[Before-and-after page screenshots]
----

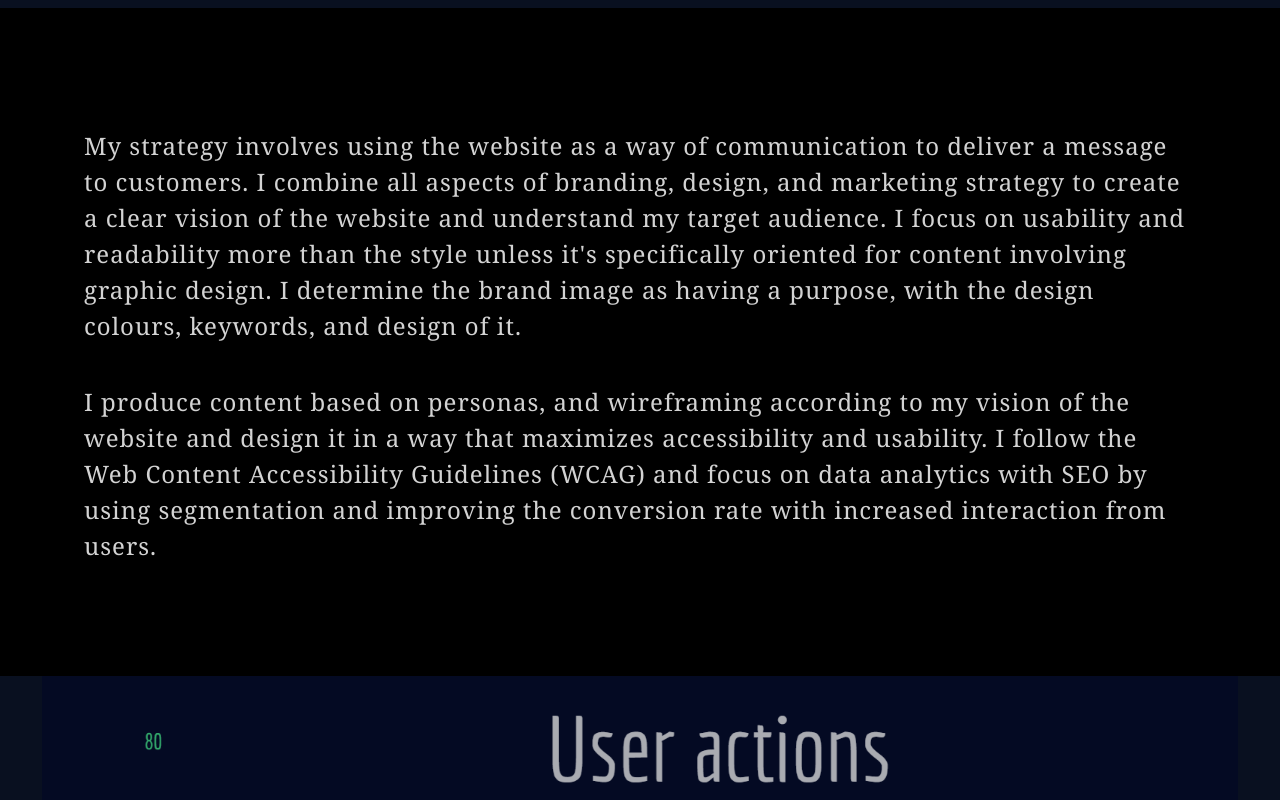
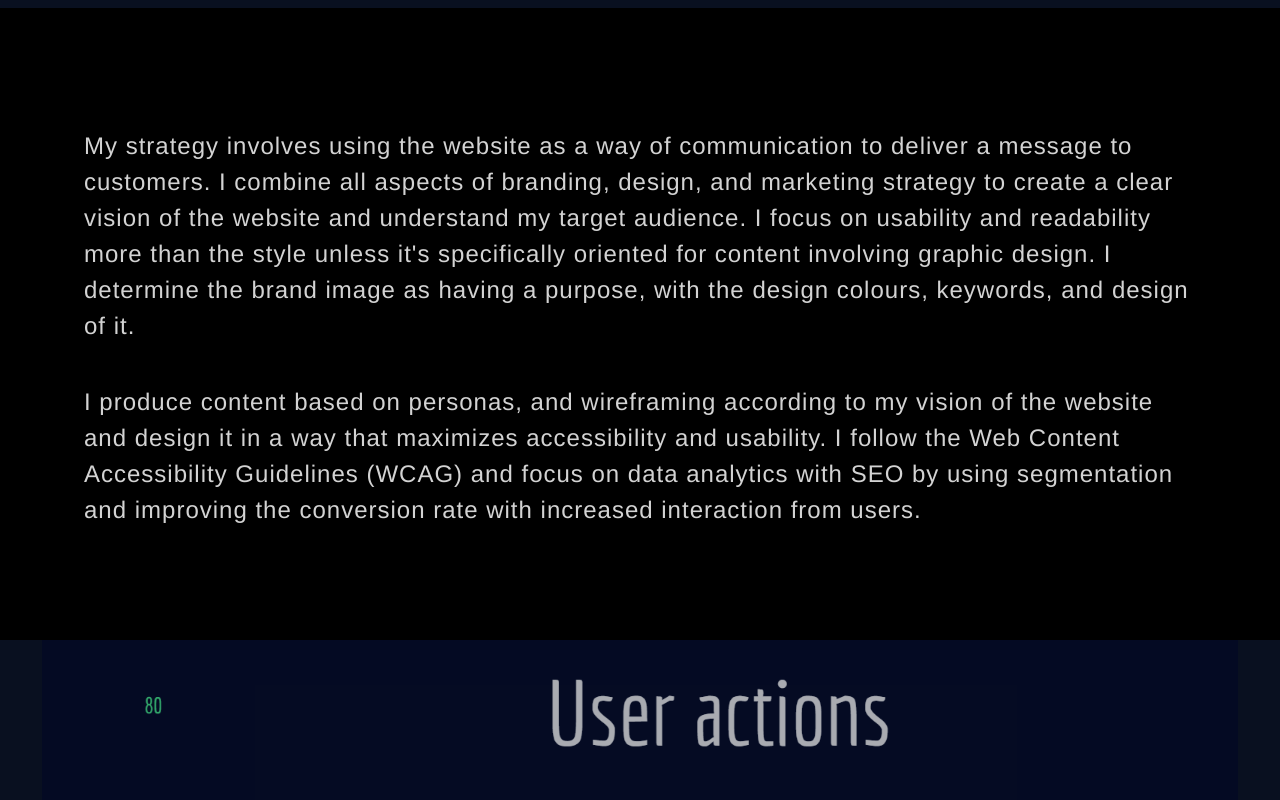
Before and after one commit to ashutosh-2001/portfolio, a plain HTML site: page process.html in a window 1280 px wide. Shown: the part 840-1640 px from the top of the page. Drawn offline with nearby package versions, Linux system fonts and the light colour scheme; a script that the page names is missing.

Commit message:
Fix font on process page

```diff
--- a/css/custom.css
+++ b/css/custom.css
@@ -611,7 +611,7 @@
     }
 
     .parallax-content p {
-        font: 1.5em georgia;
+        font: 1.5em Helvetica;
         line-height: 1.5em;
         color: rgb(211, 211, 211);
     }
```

----

PROBLEM DESCRIPTION: Print all the entries again exactly as written, but without the pictures.

EXPECTED ANSWER:
Before and after one commit to ashutosh-2001/portfolio, a plain HTML site: page process.html in a window 1280 px wide. Shown: the part 840-1640 px from the top of the page. Drawn offline with nearby package versions, Linux system fonts and the light colour scheme; a script that the page names is missing.

Commit message:
Fix font on process page

```diff
--- a/css/custom.css
+++ b/css/custom.css
@@ -611,7 +611,7 @@
     }
 
     .parallax-content p {
-        font: 1.5em georgia;
+        font: 1.5em Helvetica;
         line-height: 1.5em;
         color: rgb(211, 211, 211);
     }
```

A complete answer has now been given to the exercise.